I said that $$\coker(\Gsc(\Fq) \to \Gad(\Fq))$$ was $$\Hom(\pi_1(\Gad), \Fq^\times)$$ in the split case, but that's not quite true. Instead, I meant to describe the kernel; and in fact, $$\ker(\Gsc(\Fq) \to \Gad(\Fq))$$ is $$\Z(\Gsc)(\Fq) = \Hom_{\mathbb Z}(P/Q, \Fq^\times)$$, where $$P$$ is the integer weight lattice and $$Q$$ is the integer root lattice, so that $$P/Q$$ is dual to $$\pi_1(\Gad)$$. (I thus carelessly double dualised, in some sense.) In general (without assuming splitness), we may say that the kernel is the $$\Frob$$-fixed point set of $$\Hom_{\mathbb Z}(P/Q, \FFqmult)$$. In any case, since $$\ker(\Gsc(\Fq) \to \Gad(\Fq))$$ has the same cardinality as $$\coker(\Gsc(\Fq) \to \Gad(\Fq)) = \hat G/G$$, it suffices to compute the cardinality of $$\Hom_{\mathbb Z}(P/Q, \FFqmult)^{\Frob}$$.
As I mentioned in the comments (1 2), if we are in the untwisted case, and either outside of type $$\D_n$$ or in type $$\D_\text{odd}$$, then $$P/Q$$ is cyclic (and carries the trivial action of $$\Frob$$), so the cardinality of $$\Hom_{\mathbb Z}(P/Q, \Fq^\times)$$ is $$\gcd(\lvert P/Q\rvert, q - 1)$$, which equals $$\gcd(4, q^n - 1)$$ if we are in the $$\D_\text{odd}$$ case; whereas, if we are in (untwisted) type $$\D_\text{even}$$, then $$P/Q$$ is the Klein Vierergruppe (still with the trivial $$\Frob$$ action), and the cardinality of the hom-set is $$\gcd(2, q - 1)^2 = \gcd(4, q^n - 1)$$.

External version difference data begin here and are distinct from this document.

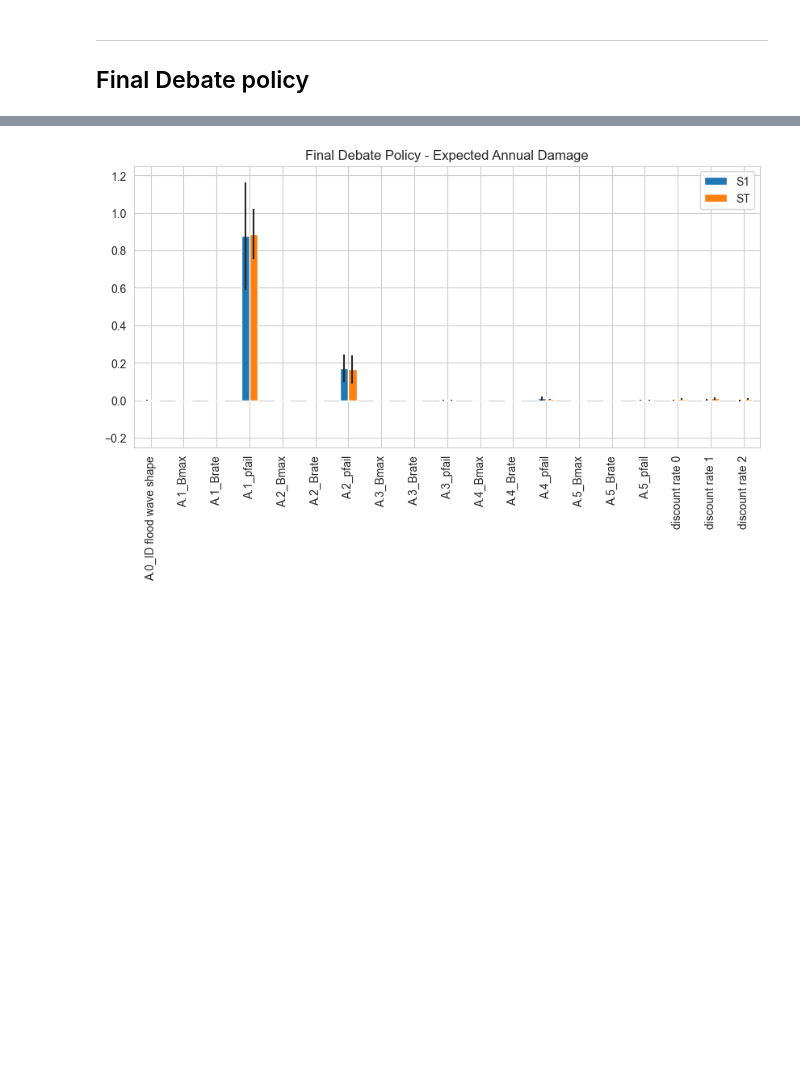
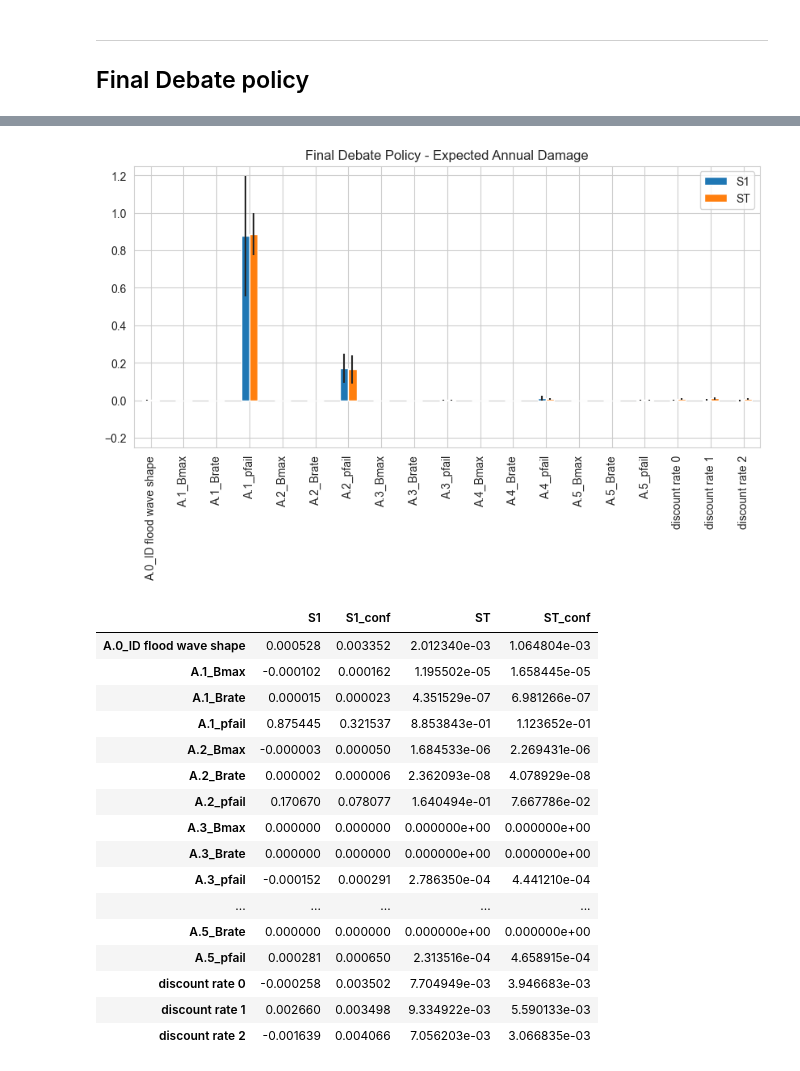
Before and after one commit to MiraVos/epa1361_open, a Jupyter notebook: final assignment/V9_Multi-scenario_MORDM_and_ScenarioDiscovery.ipynb, the cells around one changed output, grey strips where cells are left out. Saved outputs shown, nothing was run; the diff lists cells and outputs as text; code cells hidden in the pictures; blank space fills up the shorter version.

```diff
--- a/final assignment/V9_Multi-scenario_MORDM_and_ScenarioDiscovery.ipynb
+++ b/final assignment/V9_Multi-scenario_MORDM_and_ScenarioDiscovery.ipynb
@@ -758,18 +815,37 @@ sobol_results_idx['final debate'] = indices
 # %%
 # Figure for ST and S1 (Expected Annual Damage), final debate policy
 indices_filter = {k:indices[k] for k in ['S1','S1_conf','ST','ST_conf']}
 indices_df = pd.DataFrame(indices_filter, index=problem['names'])
 
 fig, ax = plt.subplots(1)
 idx = indices_df[['S1','ST']]
 err = indices_df[['S1_conf','ST_conf']]
 
 idx.plot.bar(yerr=err.values.T,ax=ax)
 fig.set_size_inches(10,6)
 fig.subplots_adjust(bottom=0.3)
 plt.ylim(-0.25,1.25)
 plt.title('Final Debate Policy - Expected Annual Damage')
-plt.savefig('SOBOL_plot_Expected Annual Damage_final debate.svg')
+plt.savefig('SOBOL_plot_Expected Annual Damage_final debate.png', bbox_inches='tight')
 plt.show()
+
+indices_df
 # %% [output]
 [figure]
+|  | S1 | S1_conf | ST | ST_conf |
+| A.0_ID flood wave shape | 0.000528 | 0.003352 | 2.012340e-03 | 1.064804e-03 |
+| A.1_Bmax | -0.000102 | 0.000162 | 1.195502e-05 | 1.658445e-05 |
+| A.1_Brate | 0.000015 | 0.000023 | 4.351529e-07 | 6.981266e-07 |
+| A.1_pfail | 0.875445 | 0.321537 | 8.853843e-01 | 1.123652e-01 |
+| A.2_Bmax | -0.000003 | 0.000050 | 1.684533e-06 | 2.269431e-06 |
+| A.2_Brate | 0.000002 | 0.000006 | 2.362093e-08 | 4.078929e-08 |
+| A.2_pfail | 0.170670 | 0.078077 | 1.640494e-01 | 7.667786e-02 |
+| A.3_Bmax | 0.000000 | 0.000000 | 0.000000e+00 | 0.000000e+00 |
+| A.3_Brate | 0.000000 | 0.000000 | 0.000000e+00 | 0.000000e+00 |
+| A.3_pfail | -0.000152 | 0.000291 | 2.786350e-04 | 4.441210e-04 |
+| ... | ... | ... | ... | ... |
+| A.5_Brate | 0.000000 | 0.000000 | 0.000000e+00 | 0.000000e+00 |
+| A.5_pfail | 0.000281 | 0.000650 | 2.313516e-04 | 4.658915e-04 |
+| discount rate 0 | -0.000258 | 0.003502 | 7.704949e-03 | 3.946683e-03 |
+| discount rate 1 | 0.002660 | 0.003498 | 9.334922e-03 | 5.590133e-03 |
+| discount rate 2 | -0.001639 | 0.004066 | 7.056203e-03 | 3.066835e-03 |
```
Also changed, not shown: parts of 3 cells of this notebook, 20 other files.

In the twisted $$\A_n$$ and $$\E_6$$ types, and the twisted $$\D_\text{odd}$$ type, again $$P/Q$$ is cyclic, and now $$\Frob$$ acts on it by inversion. We thus have that $$\Hom_{\mathbb Z}(P/Q, \FFqmult)^{\Frob}$$ equals $$\Hom_{\mathbb Z}(P/Q, \ker \operatorname N_{\mathbb F_{q^2}/\Fq})$$, whose cardinality equals $$\gcd(\lvert P/Q\rvert, \lvert\ker \operatorname N_{\mathbb F_{q^2}/\Fq}\rvert) = \gcd(\lvert P/Q\rvert, q + 1)$$, which again equals $$\gcd(4, q^n + 1)$$ in type $$\D_\text{odd}$$, just as before. Finally, in type $$\mathsf D_\text{even}^1$$, again $$P/Q \cong \C_2 \oplus \C_2$$, this time with $$\Frob$$ switching the two summands, so $$\Hom_{\mathbb Z}(P/Q, \FFqmult)^{\Frob}$$ is isomorphic to $$\Hom_{\mathbb Z}(\C_2, \mathbb F_{q^2})$$, whose cardinality is $$\gcd(2, q^2 - 1) = \gcd(4, q^n + 1)$$.
• The explanation is so pleasant away from type $\mathsf D$ that I'm tempted to think it's the right one, but so unpleasant in type $\mathsf D$ that I'm tempted to think it's the wrong one. There are people here with much more expertise than I about finite groups of Lie type, and hopefully one of them will come along to explain a better perspective. Sep 22 '21 at 23:19